A new global coalition to combat sand and dust storms was launched at the United Nations Convention to Combat Desertification Conference of Parties (UNCCD COP14) meeting in Delhi recently.
Sand and dust storms—also known as sirocco, haboob, yellow dust, white storms, and the harmattan—are a natural phenomenon linked with land and water management, and climate change. The fluctuation in their intensity, magnitude or interaction with each other is what can make them unpredictable and dangerous.
Forty-five countries are classified by the United Nations Convention to Combat Desertification as sources of these storms and many others are directly affected.
The UN Environment Programme (UNEP), following calls by Member States, contributed to the establishment and early achievements of the coalition, created in September 2018, through the UN Environment Management Group. Following its launch, the coalition aims to:

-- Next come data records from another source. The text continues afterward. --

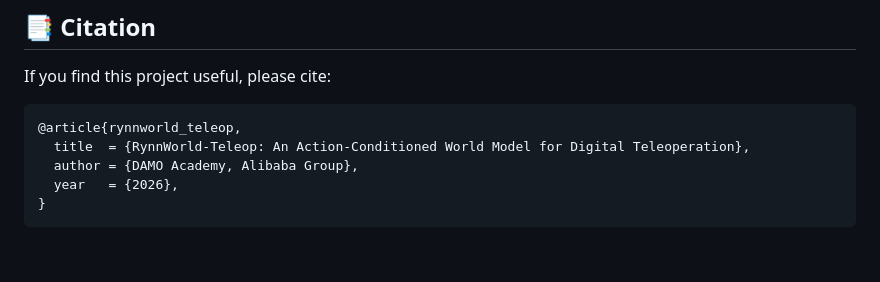
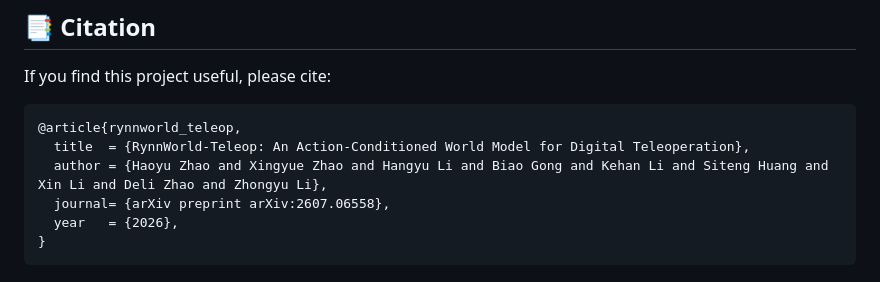
Before and after one commit to davidechen135/RynnWorld-Action, a Markdown page: README.md, the part around one of its changes. GitHub-like rendering; blank space fills up the shorter version.

Commit message:
Update links in README.md

````diff
--- a/README.md
+++ b/README.md
@@ -394,7 +391,8 @@ If you find this project useful, please cite:
 ```bibtex
 @article{rynnworld_teleop,
   title  = {RynnWorld-Teleop: An Action-Conditioned World Model for Digital Teleoperation},
-  author = {DAMO Academy, Alibaba Group},
+  author = {Haoyu Zhao and Xingyue Zhao and Hangyu Li and Biao Gong and Kehan Li and Siteng Huang and Xin Li and Deli Zhao and Zhongyu Li},
+  journal= {arXiv preprint arXiv:2607.06558},
   year   = {2026},
 }
 ```
````
Also changed, not shown: other parts of README.md (+2 -5 lines).
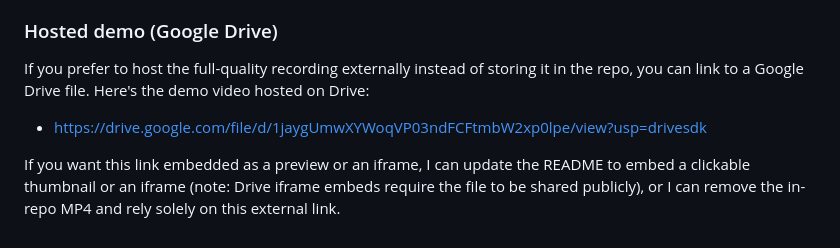
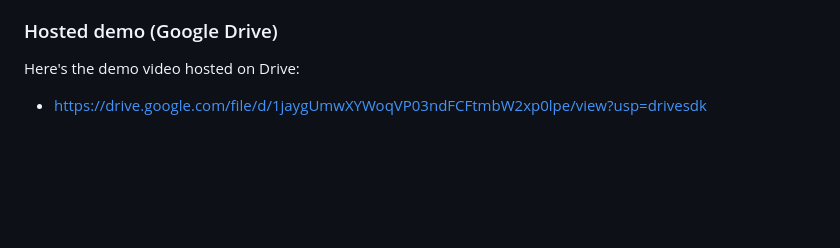
Before and after one commit to Harsha-bonthu/pt1, a Markdown page: README.md, the part around the change. GitHub-like rendering; blank space fills up the shorter version.

```diff
--- a/README.md
+++ b/README.md
@@ -101,8 +101,6 @@ If you'd prefer an animated GIF instead of an MP4 (for smaller file size), I can
 
 ### Hosted demo (Google Drive)
 
-If you prefer to host the full-quality recording externally instead of storing it in the repo, you can link to a Google Drive file. Here's the demo video hosted on Drive:
+Here's the demo video hosted on Drive:
 
 - https://drive.google.com/file/d/1jaygUmwXYWoqVP03ndFCFtmbW2xp0lpe/view?usp=drivesdk
-
-If you want this link embedded as a preview or an iframe, I can update the README to embed a clickable thumbnail or an iframe (note: Drive iframe embeds require the file to be shared publicly), or I can remove the in-repo MP4 and rely solely on this external link.
```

- Prepare a global response which could be used to develop a UN system-wide approach
- Develop a strategy and action plan to identify entry points for supporting affected countries and regions to implement response measures

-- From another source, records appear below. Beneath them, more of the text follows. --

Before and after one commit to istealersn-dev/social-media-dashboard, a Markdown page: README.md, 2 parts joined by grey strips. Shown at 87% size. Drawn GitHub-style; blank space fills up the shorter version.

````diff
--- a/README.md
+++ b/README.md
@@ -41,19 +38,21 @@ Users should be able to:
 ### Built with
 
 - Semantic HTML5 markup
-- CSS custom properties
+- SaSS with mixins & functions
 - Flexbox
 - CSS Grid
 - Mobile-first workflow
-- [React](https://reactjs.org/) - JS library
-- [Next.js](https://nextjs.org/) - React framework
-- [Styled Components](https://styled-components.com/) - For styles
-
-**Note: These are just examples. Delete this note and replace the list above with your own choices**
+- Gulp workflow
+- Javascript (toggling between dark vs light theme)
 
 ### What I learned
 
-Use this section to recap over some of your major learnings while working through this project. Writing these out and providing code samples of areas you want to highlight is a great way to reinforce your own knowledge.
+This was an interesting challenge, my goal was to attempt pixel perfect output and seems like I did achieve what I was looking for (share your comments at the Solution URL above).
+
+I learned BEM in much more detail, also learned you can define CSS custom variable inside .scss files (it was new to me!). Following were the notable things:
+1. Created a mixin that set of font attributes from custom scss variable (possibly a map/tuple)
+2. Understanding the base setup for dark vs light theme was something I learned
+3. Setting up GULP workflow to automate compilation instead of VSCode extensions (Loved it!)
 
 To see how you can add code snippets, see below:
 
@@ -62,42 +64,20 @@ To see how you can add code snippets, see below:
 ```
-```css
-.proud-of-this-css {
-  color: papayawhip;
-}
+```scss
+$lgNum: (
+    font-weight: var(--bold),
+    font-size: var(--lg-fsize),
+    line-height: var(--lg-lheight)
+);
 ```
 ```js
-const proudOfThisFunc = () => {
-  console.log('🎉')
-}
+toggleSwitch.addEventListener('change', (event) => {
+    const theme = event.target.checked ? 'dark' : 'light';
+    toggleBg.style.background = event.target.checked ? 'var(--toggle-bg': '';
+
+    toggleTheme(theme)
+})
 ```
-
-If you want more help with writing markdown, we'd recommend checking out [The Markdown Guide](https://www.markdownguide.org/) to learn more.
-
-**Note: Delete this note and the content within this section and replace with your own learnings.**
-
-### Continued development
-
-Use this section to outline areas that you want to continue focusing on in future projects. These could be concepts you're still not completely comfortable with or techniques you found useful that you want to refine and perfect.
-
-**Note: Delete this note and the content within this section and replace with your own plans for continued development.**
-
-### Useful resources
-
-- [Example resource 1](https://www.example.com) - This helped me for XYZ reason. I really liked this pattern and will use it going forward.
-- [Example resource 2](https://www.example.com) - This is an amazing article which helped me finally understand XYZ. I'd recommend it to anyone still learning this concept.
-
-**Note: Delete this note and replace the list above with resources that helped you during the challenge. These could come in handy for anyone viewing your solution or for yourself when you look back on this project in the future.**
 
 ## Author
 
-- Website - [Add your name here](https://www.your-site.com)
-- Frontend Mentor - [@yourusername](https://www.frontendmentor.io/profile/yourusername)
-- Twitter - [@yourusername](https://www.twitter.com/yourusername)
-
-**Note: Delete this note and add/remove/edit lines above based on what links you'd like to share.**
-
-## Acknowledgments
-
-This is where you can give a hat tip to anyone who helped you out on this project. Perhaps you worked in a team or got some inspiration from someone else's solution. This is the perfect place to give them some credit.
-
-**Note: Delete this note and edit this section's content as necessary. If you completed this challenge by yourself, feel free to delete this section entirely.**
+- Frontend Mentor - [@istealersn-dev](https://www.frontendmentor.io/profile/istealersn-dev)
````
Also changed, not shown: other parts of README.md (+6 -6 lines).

- Provide a forum for engaging partners and enhancing dialogue and collaboration among affected countries and UN agencies at global, regional, and sub-regional levels
- Provide a common platform for exchange of knowledge, data, resources, information and technical expertise
- Strengthen preparedness measures and strategies for risk reduction, consolidate policy, innovative solutions, advocacy and capacity-building efforts, and fundraising initiatives
- Identify and mobilize financial resources for joint responses to sand and dust storms.
Unsustainable use of agricultural land, deforestation, overgrazing, depletion of water sources and industrial activities can all trigger sand and dust storms. The storms have socio-economic impacts on human health, agriculture, industry, transportation, water and air quality. Dust can cause damage to lungs and worsen the symptoms of bronchitis and respiratory diseases such as asthma.
There has been growing concern in recent years over the increase in the frequency and intensity of sand and dust storms in some areas. The Global Assessment of Sand and Dust Storms reports concluded that 25 per cent of global dust is due to human activity.
Important potential drivers of sand and dust storms include desertification, land degradation and climate change, especially due to unsustainable land and water use, more extreme wind events, greater aridity in some areas, and greater drought frequency, severity and duration.